Located in Canberra and a National Engineering Landmark and on the Register of National Estate, Scrivener Dam is a concrete gravity dam that impounds Molonglo River and creates Lake Burley Griffin. Established for recreational and ornamental purposes, it is also ranked fifth of 25 dams in Australia with heritage listing.
Scrivener Dam was named in honour of surveyor Charles Scrivener (1855-1923), who recommended the site in 1909. The Dam's official filling of the lake was commemorated on 17 October 1964 by Prime Minister Robert Menzies.
Work on the lake and dam began in September 1960 and moved faster than expected due to drought, however, it took longer than expected to fill up the lake. For nearly seven years, there was just a trickle of water and few pools. The lake eventually filled up when the drought broke and the rains came just before a rowing championship scheduled for April 1964.
The lake filled in a few days uniting the two halves of Canberra's city, making Canberra's description as two villages separated by a floodplain a distant memory.
The walking path leading to the bridge where top views of the Dam can be seen
It took 55,000 cubic metres of concrete to build the dam with a wall thickness of 19.7 metres and holding back 33 million cubic metres of water with a surface area of 664 hectares (approx. seven square kilometres).
Views of Scrivener Dam & Telstra Tower can be seen at the top of the bridge
The dam is 33-metres high and 319 metres long with a five-bay spillway controlled by 30.5 metres wide, hydraulically operated fish-belly flap gates.
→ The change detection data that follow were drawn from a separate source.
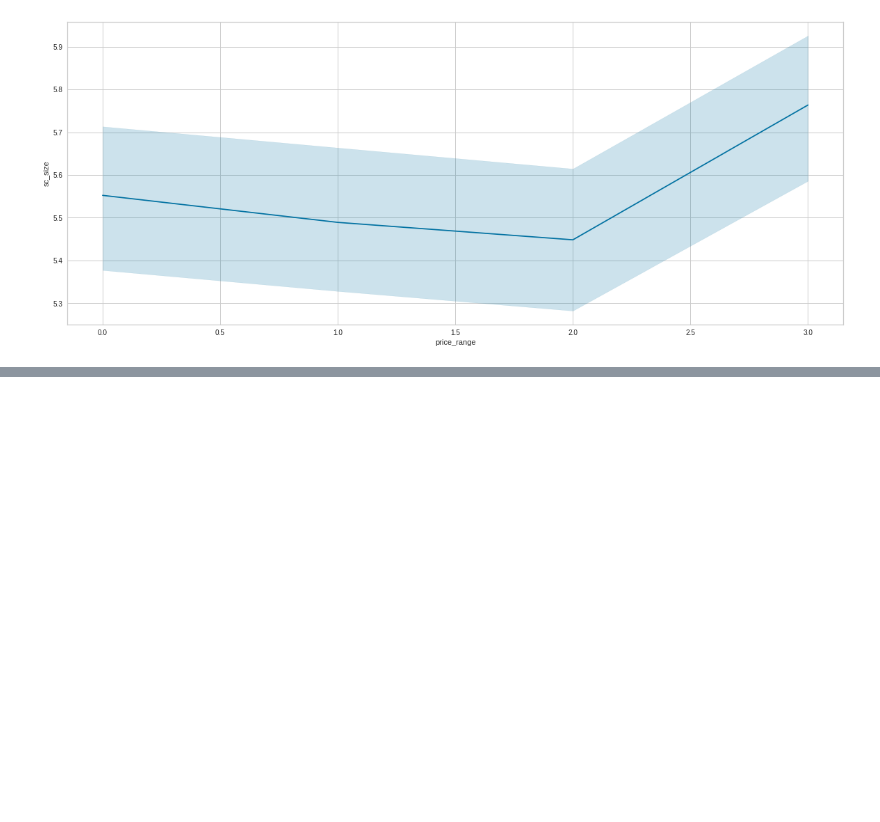
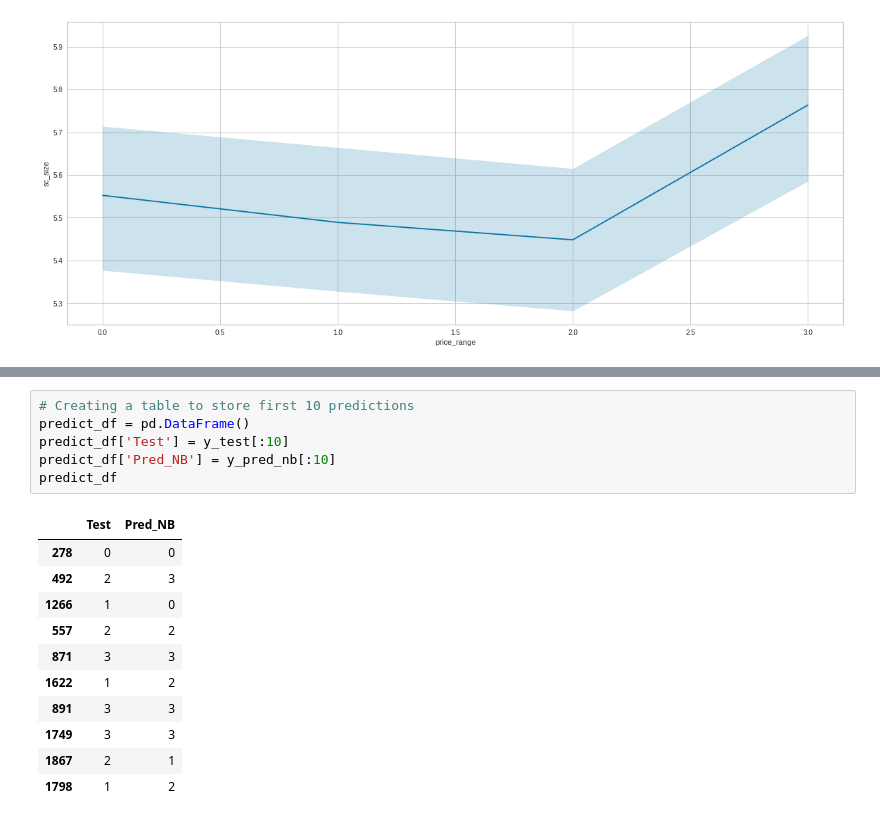
Before and after one commit to palash-21/Mobile-Price-Range-Prediction, a Jupyter notebook: Mobile_Price_Range_Prediction.ipynb, the cells around one changed output, grey strips where cells are left out. Drawn from its saved outputs; the diff is of its cells as text; blank space fills up the shorter version.

```diff
--- a/Mobile_Price_Range_Prediction.ipynb
+++ b/Mobile_Price_Range_Prediction.ipynb
@@ -619,0 +764,18 @@ sns.lineplot(x ='price_range', y ='sc_size', data = mob_df)
+# %%
+# Creating a table to store first 10 predictions
+predict_df = pd.DataFrame()
+predict_df['Test'] = y_test[:10]
+predict_df['Pred_NB'] = y_pred_nb[:10]
+predict_df
+# %% [output]
+|  | Test | Pred_NB |
+| 278 | 0 | 0 |
+| 492 | 2 | 3 |
+| 1266 | 1 | 0 |
+| 557 | 2 | 2 |
+| 871 | 3 | 3 |
+| 1622 | 1 | 2 |
+| 891 | 3 | 3 |
+| 1749 | 3 | 3 |
+| 1867 | 2 | 1 |
+| 1798 | 1 | 2 |
```
Also changed, not shown: parts of 21 cells of this notebook.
The German-designed and built fish-belly gates are rare in Australia and allow for perfect water level control.
The five gates have only been opened simultaneously once in the dam's history, during heavy flooding in 1976.